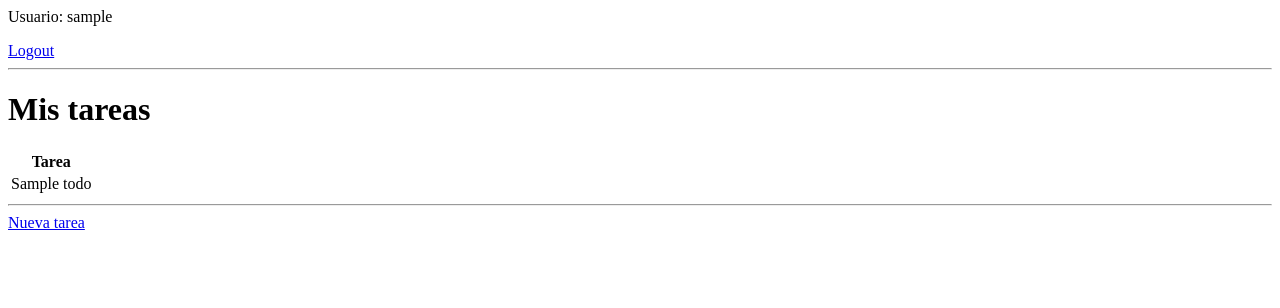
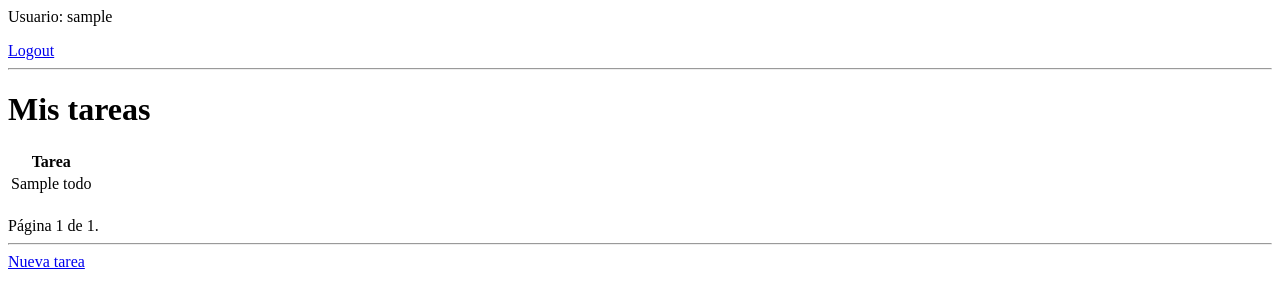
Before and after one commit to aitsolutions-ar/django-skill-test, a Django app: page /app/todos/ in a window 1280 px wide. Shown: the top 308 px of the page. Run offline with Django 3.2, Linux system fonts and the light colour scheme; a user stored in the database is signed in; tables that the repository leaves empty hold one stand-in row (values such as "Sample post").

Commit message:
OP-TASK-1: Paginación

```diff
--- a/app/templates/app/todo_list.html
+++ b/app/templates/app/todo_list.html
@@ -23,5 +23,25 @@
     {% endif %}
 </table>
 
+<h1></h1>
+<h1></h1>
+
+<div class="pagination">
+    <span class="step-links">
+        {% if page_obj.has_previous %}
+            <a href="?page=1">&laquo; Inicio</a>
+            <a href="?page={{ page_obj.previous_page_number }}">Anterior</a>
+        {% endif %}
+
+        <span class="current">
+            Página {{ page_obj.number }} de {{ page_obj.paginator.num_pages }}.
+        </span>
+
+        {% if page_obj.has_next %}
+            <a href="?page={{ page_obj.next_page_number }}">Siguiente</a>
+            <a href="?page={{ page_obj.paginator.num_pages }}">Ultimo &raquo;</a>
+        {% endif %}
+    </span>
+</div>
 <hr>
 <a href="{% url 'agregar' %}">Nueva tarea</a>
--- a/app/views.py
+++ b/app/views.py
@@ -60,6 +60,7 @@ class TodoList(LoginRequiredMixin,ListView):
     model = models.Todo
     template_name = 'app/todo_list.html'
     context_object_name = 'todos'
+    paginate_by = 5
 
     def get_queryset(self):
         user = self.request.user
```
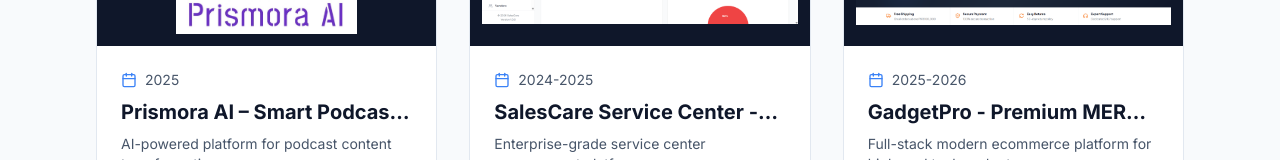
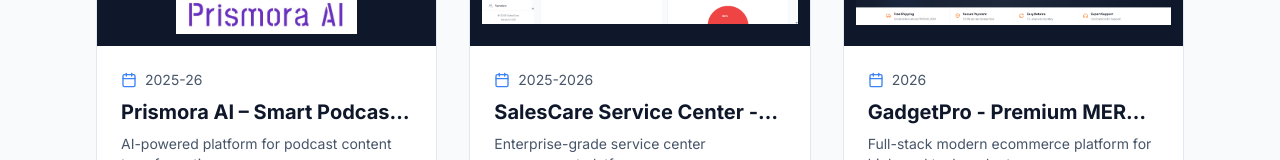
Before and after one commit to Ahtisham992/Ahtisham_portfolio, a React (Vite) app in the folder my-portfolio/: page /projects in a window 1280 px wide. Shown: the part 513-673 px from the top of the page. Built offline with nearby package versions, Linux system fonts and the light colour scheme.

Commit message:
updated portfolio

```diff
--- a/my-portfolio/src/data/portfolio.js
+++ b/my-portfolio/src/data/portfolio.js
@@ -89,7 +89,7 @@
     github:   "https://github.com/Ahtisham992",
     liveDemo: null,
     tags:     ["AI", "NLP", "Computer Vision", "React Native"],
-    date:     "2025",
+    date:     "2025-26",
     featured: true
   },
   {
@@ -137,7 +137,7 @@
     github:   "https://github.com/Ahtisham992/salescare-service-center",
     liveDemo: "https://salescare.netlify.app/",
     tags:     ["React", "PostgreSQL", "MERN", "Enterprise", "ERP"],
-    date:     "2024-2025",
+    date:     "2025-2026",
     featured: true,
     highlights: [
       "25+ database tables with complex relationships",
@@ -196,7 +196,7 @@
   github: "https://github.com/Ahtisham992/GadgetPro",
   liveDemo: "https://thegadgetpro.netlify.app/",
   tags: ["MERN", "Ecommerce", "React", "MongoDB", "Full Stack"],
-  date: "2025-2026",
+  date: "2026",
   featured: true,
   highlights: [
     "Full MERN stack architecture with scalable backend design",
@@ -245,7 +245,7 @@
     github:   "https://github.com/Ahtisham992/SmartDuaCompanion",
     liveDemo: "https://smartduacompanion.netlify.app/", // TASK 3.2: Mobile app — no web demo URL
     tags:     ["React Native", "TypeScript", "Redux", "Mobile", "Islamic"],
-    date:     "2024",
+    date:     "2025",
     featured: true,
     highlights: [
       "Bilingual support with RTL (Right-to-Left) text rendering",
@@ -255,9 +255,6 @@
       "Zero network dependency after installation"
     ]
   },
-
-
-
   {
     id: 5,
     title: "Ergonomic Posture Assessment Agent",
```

=== Exercise ===
Without the pictures, return all the entries above exactly as they stand.

=== Solution to this problem ===
Before and after one commit to aitsolutions-ar/django-skill-test, a Django app: page /app/todos/ in a window 1280 px wide. Shown: the top 308 px of the page. Run offline with Django 3.2, Linux system fonts and the light colour scheme; a user stored in the database is signed in; tables that the repository leaves empty hold one stand-in row (values such as "Sample post").

Commit message:
OP-TASK-1: Paginación

```diff
--- a/app/templates/app/todo_list.html
+++ b/app/templates/app/todo_list.html
@@ -23,5 +23,25 @@
     {% endif %}
 </table>
 
+<h1></h1>
+<h1></h1>
+
+<div class="pagination">
+    <span class="step-links">
+        {% if page_obj.has_previous %}
+            <a href="?page=1">&laquo; Inicio</a>
+            <a href="?page={{ page_obj.previous_page_number }}">Anterior</a>
+        {% endif %}
+
+        <span class="current">
+            Página {{ page_obj.number }} de {{ page_obj.paginator.num_pages }}.
+        </span>
+
+        {% if page_obj.has_next %}
+            <a href="?page={{ page_obj.next_page_number }}">Siguiente</a>
+            <a href="?page={{ page_obj.paginator.num_pages }}">Ultimo &raquo;</a>
+        {% endif %}
+    </span>
+</div>
 <hr>
 <a href="{% url 'agregar' %}">Nueva tarea</a>
--- a/app/views.py
+++ b/app/views.py
@@ -60,6 +60,7 @@ class TodoList(LoginRequiredMixin,ListView):
     model = models.Todo
     template_name = 'app/todo_list.html'
     context_object_name = 'todos'
+    paginate_by = 5
 
     def get_queryset(self):
         user = self.request.user
```
Before and after one commit to Ahtisham992/Ahtisham_portfolio, a React (Vite) app in the folder my-portfolio/: page /projects in a window 1280 px wide. Shown: the part 513-673 px from the top of the page. Built offline with nearby package versions, Linux system fonts and the light colour scheme.

Commit message:
updated portfolio

```diff
--- a/my-portfolio/src/data/portfolio.js
+++ b/my-portfolio/src/data/portfolio.js
@@ -89,7 +89,7 @@
     github:   "https://github.com/Ahtisham992",
     liveDemo: null,
     tags:     ["AI", "NLP", "Computer Vision", "React Native"],
-    date:     "2025",
+    date:     "2025-26",
     featured: true
   },
   {
@@ -137,7 +137,7 @@
     github:   "https://github.com/Ahtisham992/salescare-service-center",
     liveDemo: "https://salescare.netlify.app/",
     tags:     ["React", "PostgreSQL", "MERN", "Enterprise", "ERP"],
-    date:     "2024-2025",
+    date:     "2025-2026",
     featured: true,
     highlights: [
       "25+ database tables with complex relationships",
@@ -196,7 +196,7 @@
   github: "https://github.com/Ahtisham992/GadgetPro",
   liveDemo: "https://thegadgetpro.netlify.app/",
   tags: ["MERN", "Ecommerce", "React", "MongoDB", "Full Stack"],
-  date: "2025-2026",
+  date: "2026",
   featured: true,
   highlights: [
     "Full MERN stack architecture with scalable backend design",
@@ -245,7 +245,7 @@
     github:   "https://github.com/Ahtisham992/SmartDuaCompanion",
     liveDemo: "https://smartduacompanion.netlify.app/", // TASK 3.2: Mobile app — no web demo URL
     tags:     ["React Native", "TypeScript", "Redux", "Mobile", "Islamic"],
-    date:     "2024",
+    date:     "2025",
     featured: true,
     highlights: [
       "Bilingual support with RTL (Right-to-Left) text rendering",
@@ -255,9 +255,6 @@
       "Zero network dependency after installation"
     ]
   },
-
-
-
   {
     id: 5,
     title: "Ergonomic Posture Assessment Agent",
```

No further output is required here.